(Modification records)
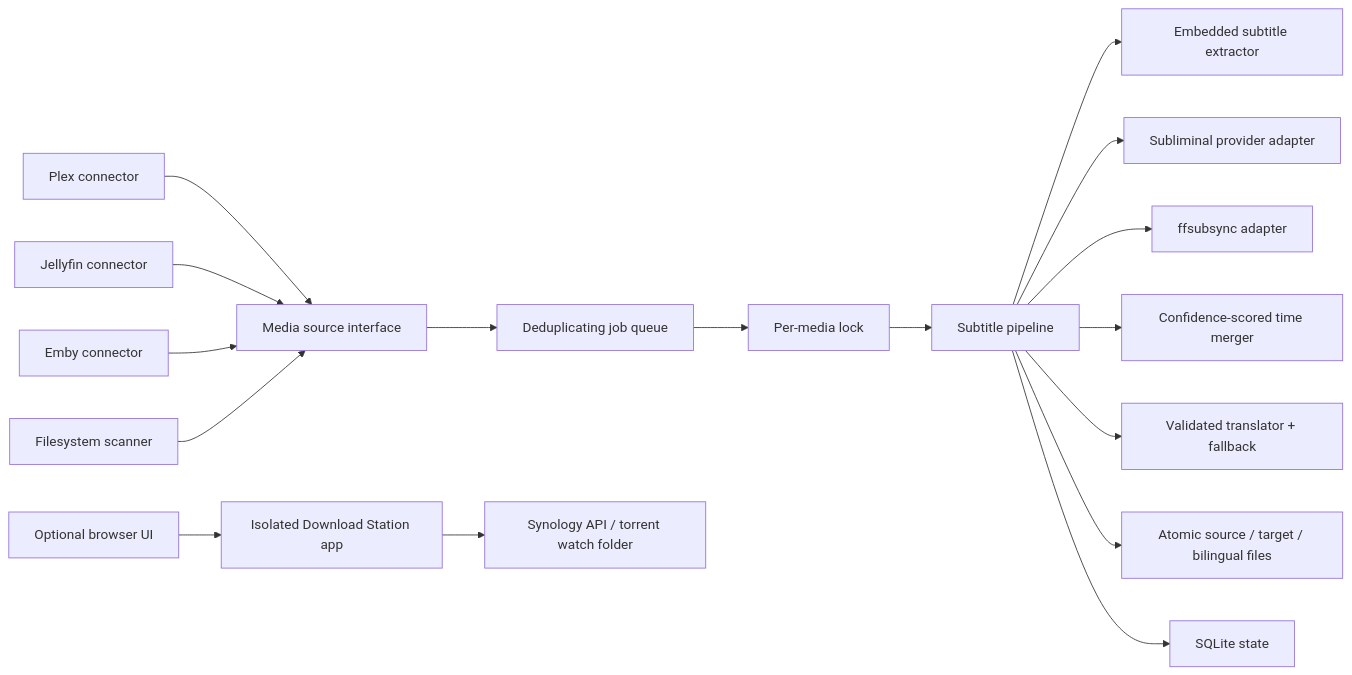
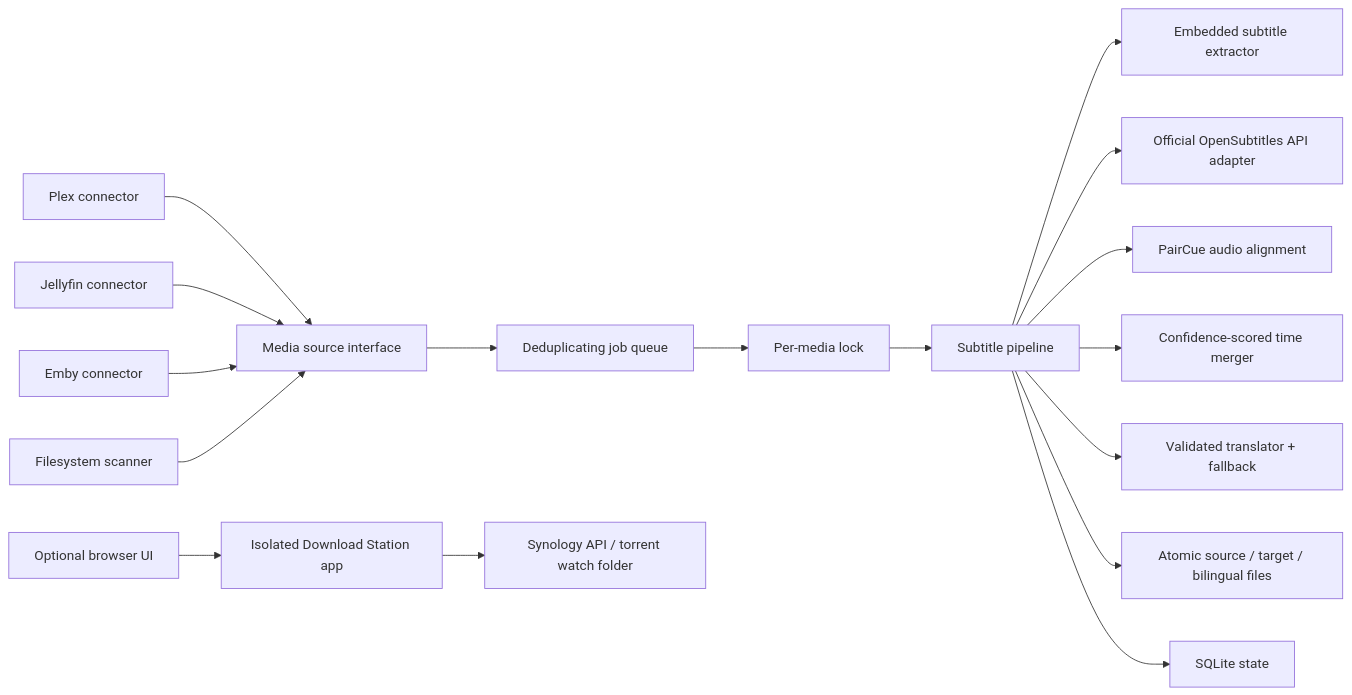
One commit to NLINEA/PairCue changed the diagram in ARCHITECTURE.md. Above: the diagram before and after it, drawn with Mermaid. The commit also changed 28 other files, not shown here.

````diff
--- a/ARCHITECTURE.md
+++ b/ARCHITECTURE.md
@@ -16,20 +16,20 @@
 ```mermaid
 flowchart LR
     Plex["Plex connector"] --> Source["Media source interface"]
     Jellyfin["Jellyfin connector"] --> Source
     Emby["Emby connector"] --> Source
     Folder["Filesystem scanner"] --> Source
     Source --> Queue["Deduplicating job queue"]
     Queue --> Lock["Per-media lock"]
     Lock --> Pipeline["Subtitle pipeline"]
     Pipeline --> Embedded["Embedded subtitle extractor"]
-    Pipeline --> Provider["Subliminal provider adapter"]
-    Pipeline --> Sync["ffsubsync adapter"]
+    Pipeline --> Provider["Official OpenSubtitles API adapter"]
+    Pipeline --> Sync["PairCue audio alignment"]
     Pipeline --> Merge["Confidence-scored time merger"]
     Pipeline --> Translate["Validated translator + fallback"]
     Pipeline --> Output["Atomic source / target / bilingual files"]
     Pipeline --> State["SQLite state"]
 
     Browser["Optional browser UI"] --> DownloadAPI["Isolated Download Station app"]
     DownloadAPI --> Synology["Synology API / torrent watch folder"]
 ```
````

◆ **What needs to be done**:
Although the records hold pictures, return only what remains, word for word.

◆ **Result of this task**:
One commit to NLINEA/PairCue changed the diagram in ARCHITECTURE.md. Above: the diagram before and after it, drawn with Mermaid. The commit also changed 28 other files, not shown here.

````diff
--- a/ARCHITECTURE.md
+++ b/ARCHITECTURE.md
@@ -16,20 +16,20 @@
 ```mermaid
 flowchart LR
     Plex["Plex connector"] --> Source["Media source interface"]
     Jellyfin["Jellyfin connector"] --> Source
     Emby["Emby connector"] --> Source
     Folder["Filesystem scanner"] --> Source
     Source --> Queue["Deduplicating job queue"]
     Queue --> Lock["Per-media lock"]
     Lock --> Pipeline["Subtitle pipeline"]
     Pipeline --> Embedded["Embedded subtitle extractor"]
-    Pipeline --> Provider["Subliminal provider adapter"]
-    Pipeline --> Sync["ffsubsync adapter"]
+    Pipeline --> Provider["Official OpenSubtitles API adapter"]
+    Pipeline --> Sync["PairCue audio alignment"]
     Pipeline --> Merge["Confidence-scored time merger"]
     Pipeline --> Translate["Validated translator + fallback"]
     Pipeline --> Output["Atomic source / target / bilingual files"]
     Pipeline --> State["SQLite state"]
 
     Browser["Optional browser UI"] --> DownloadAPI["Isolated Download Station app"]
     DownloadAPI --> Synology["Synology API / torrent watch folder"]
 ```
````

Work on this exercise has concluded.